START Provided information

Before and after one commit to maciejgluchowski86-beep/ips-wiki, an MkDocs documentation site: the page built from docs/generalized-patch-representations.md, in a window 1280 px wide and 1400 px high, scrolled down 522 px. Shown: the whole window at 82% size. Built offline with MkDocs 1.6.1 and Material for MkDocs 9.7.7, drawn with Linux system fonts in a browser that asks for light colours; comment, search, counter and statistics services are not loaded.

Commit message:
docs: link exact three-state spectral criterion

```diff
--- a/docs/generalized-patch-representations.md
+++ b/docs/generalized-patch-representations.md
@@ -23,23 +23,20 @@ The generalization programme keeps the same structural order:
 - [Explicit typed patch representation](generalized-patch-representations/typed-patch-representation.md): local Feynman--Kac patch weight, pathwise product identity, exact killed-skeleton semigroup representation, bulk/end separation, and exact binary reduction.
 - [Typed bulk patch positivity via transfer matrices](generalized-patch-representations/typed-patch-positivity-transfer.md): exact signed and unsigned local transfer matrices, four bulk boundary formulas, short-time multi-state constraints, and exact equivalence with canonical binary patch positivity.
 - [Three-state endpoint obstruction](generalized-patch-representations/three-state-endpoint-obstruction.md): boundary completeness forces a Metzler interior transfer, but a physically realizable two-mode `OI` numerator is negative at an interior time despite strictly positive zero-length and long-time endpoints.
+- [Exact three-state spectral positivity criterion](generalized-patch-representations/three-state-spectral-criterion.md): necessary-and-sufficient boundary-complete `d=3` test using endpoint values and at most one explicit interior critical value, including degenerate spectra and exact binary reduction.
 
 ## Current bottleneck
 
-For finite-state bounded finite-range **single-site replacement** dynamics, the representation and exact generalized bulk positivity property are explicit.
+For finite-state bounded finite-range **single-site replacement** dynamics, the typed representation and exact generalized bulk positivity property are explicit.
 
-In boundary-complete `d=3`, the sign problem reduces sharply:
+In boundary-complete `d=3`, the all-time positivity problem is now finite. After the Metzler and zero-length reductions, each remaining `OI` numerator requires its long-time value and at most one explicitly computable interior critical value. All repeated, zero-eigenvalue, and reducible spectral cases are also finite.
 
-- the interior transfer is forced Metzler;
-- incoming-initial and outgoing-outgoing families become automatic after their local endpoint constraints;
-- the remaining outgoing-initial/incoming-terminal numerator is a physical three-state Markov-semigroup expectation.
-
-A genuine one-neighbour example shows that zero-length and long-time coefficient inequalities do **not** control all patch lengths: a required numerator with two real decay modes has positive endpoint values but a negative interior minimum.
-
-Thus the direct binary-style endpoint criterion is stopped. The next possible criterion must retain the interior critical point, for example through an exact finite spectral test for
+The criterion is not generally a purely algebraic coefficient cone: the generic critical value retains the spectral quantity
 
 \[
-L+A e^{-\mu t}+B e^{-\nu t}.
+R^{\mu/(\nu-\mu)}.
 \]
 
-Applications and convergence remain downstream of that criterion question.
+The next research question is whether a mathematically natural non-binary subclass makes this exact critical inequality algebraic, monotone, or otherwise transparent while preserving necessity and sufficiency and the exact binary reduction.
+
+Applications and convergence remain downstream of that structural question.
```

END Provided information

» What you will do:
Within the data above, how many lines include "length"? The number alone is the answer.

» Completed task:
3